Some Earthwatch research focuses on African wildlife, like this cheetah. See more pictures of African animals.
Keren Su/Photodisc/Getty Images

Scientists have recently tossed out some scary warnings. According to recent studies, the oceans will be essentially devoid of fish by the year 2050, supplies of oil will soon reach their peak and warming temperatures may soon turn Montana's Glacier National Park into the National Park of Puddles [sources: Black, Porter, Jamison]. At the rate we're going, it looks like future generations will face some insurmountable challenges, but not if the environmental nonprofit Earthwatch Institute has anything to say about it.

African Animal Image Gallery

Earthwatch, the world's largest private independent organization supporting volunteer-assisted research, is on a mission to create environmental sustainability one volunteer at a time. Environmental sustainability means protecting the environment so that it can support diverse plants and wildlife indefinitely. Founded in 1971, Earthwatch takes a three-pronged approach to sustainability by engaging scientists, educators, students, business people and others in research, conservation and education.

Since its inception, the group has directed more than 80,000 volunteers and $57 million to research projects that otherwise would not have had enough resources.

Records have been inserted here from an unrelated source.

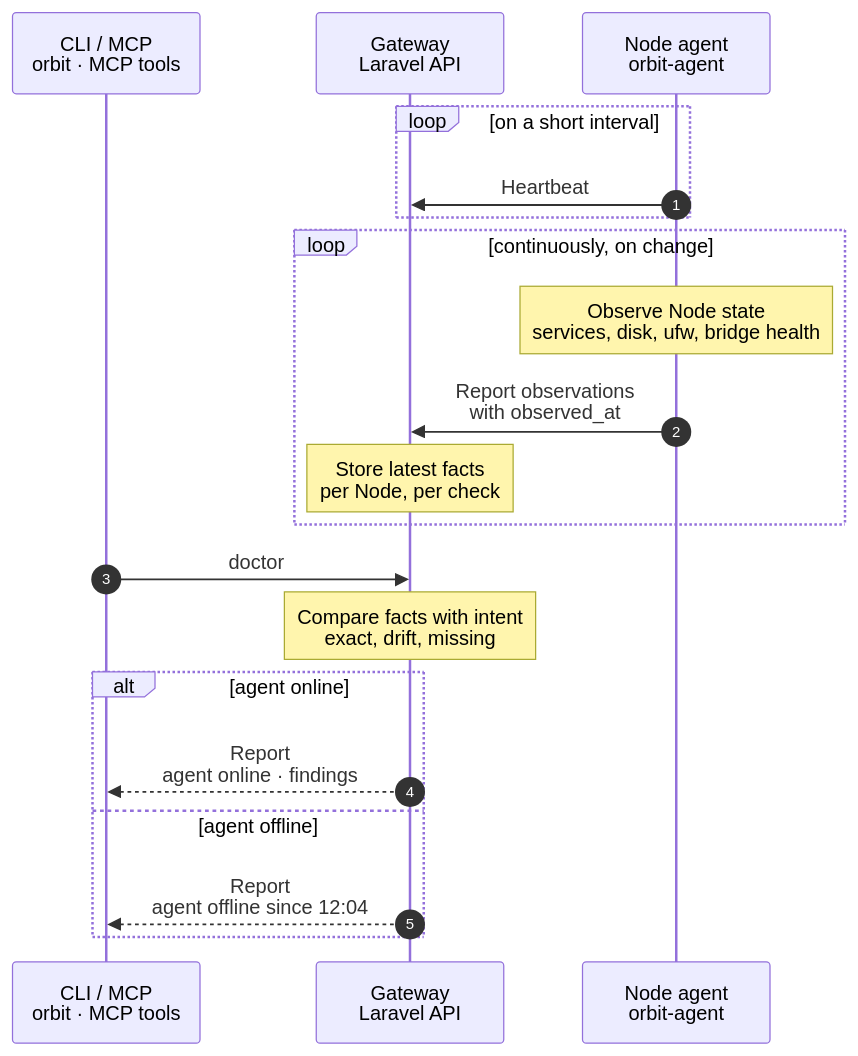
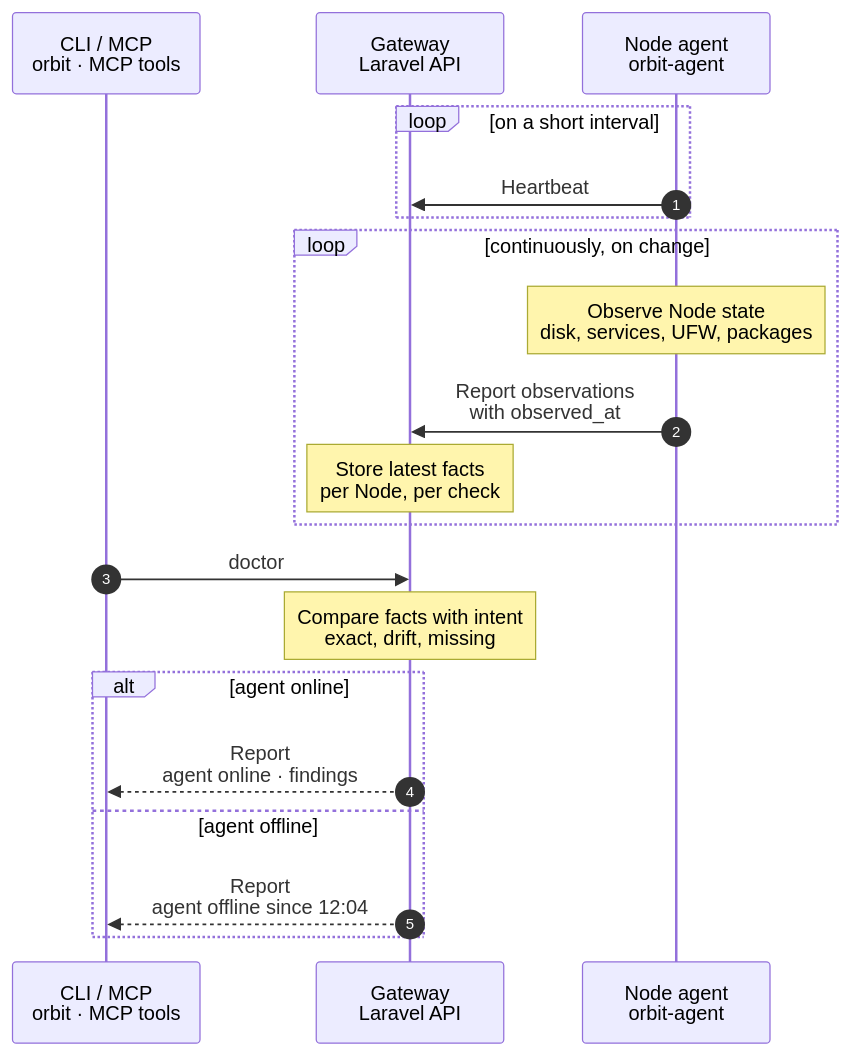
The diagram in docs/cli/doctor/doctor.mmd (hardimpactdev/orbit), drawn with Mermaid before and after one commit. The commit also changed 288 other files, not shown here.

```diff
--- a/docs/cli/doctor/doctor.mmd
+++ b/docs/cli/doctor/doctor.mmd
@@ -1,50 +1,51 @@
 sequenceDiagram
   %% Target design: Nick 2026-11-01, liveness 2026-11-02. Only the Node agent collects facts; doctor reads Gateway state. No Swamp run, no SSH (R1).
   %% status: reviewed
   %% command: doctor
   %% kind: doctor.inspect
   autonumber
   %% lane CLI icon=terminal pill=caller tone=gray
   %% lane GW icon=gateway pill=intent tone=blue
   %% lane A icon=server pill=observer tone=amber
   participant CLI as CLI / MCP<br/>orbit · MCP tools
   participant GW as Gateway<br/>Laravel API
   participant A as Node agent<br/>orbit-agent
   loop on a short interval
     A->>GW: Heartbeat
     %%> Result:
     %%> - the Gateway marks the Node online
     %%> - when heartbeats stop, it marks the Node offline, shown in the web dashboard and in node:list and node:show
   end
   loop continuously, on change
-    Note over A: Observe Node state<br/>services, disk, ufw, bridge health
+    Note over A: Observe Node state<br/>disk, services, UFW, packages
     A->>GW: Report observations<br/>with observed_at
     %%> How:
-    %%> - at start, and again when a fact changed
+    %%> - at start, on change, and on recurring confirmation
     %%> - a report the Gateway does not accept is sent again after 1, 2 and 4 seconds, and then every 4 seconds until it is accepted
     %%> - the same holds for the request that asks what to watch
     %%> Decided by the orchestrator, for Nick's review (2026-11-06, research thread b8654275):
     %%> - a Node that boots before the Gateway answers reported only at its next read, up to a minute later; with a prompt report Doctor was healthy 15.8 s after boot
     Note over GW: Store latest facts<br/>per Node, per check
   end
   CLI->>GW: doctor
   %%> Command:
   %%> - `orbit doctor`
   %%> - syntax: `doctor [--node=ID] [--family=FAMILY] [--json]`
   %%> Input:
   %%> - without filters, checks all accessible registered Nodes and all families
   Note over GW: Compare facts with intent<br/>exact, drift, missing
   %%> Doctor always answers from the Gateway's state:
   %%> - it never starts a run and never SSHes into the Node
+  %%> - compare each managed package with its active Tool coordinate or constraint; stale or missing inventory is unverifiable
   alt agent online
     GW-->>CLI: Report<br/>agent online · findings
     %%> Result:
     %%> - first line: agent online
     %%> - then the findings; exit 0 with no drift, 1 with drift
   else agent offline
     GW-->>CLI: Report<br/>agent offline since 12:04
     %%> Result:
     %%> - first line: agent offline since <time>
     %%> - the findings still show, each marked "possibly outdated, agent silent since <time>"
     %%> - a nudge to look at the Node agent first
   end
```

That equals 10.8 million hours spent on activities like surveying a coral reef in the Bahamas, excavating an ancient settlement in the Andes Mountains or tracking cheetahs in Namibia [source: Earthwatch].

Each year, approximately 4,000 volunteers sign up for one of roughly 160 projects located in 50 countries and 18 states [source: Earthwatch]. By involving people in research and education for a sustainable environment, Earthwatch not only provides labor and funding to research projects, but also tries to inspire those people to spread their knowledge (and Earthwatch's goal of sustainability) throughout their hometowns. Earthwatch reports that many volunteers start their own conservation projects upon returning home.

In this article, you'll learn more about Earthwatch's mission to create a sustainable environment by having scientists and volunteers work side by side on important research projects. You'll also learn how the organization is funded, who's in charge and how you might be able to score the trip of a lifetime. On the next page we'll look behind the scenes of this international nonprofit organization and its novel approach to sustainability.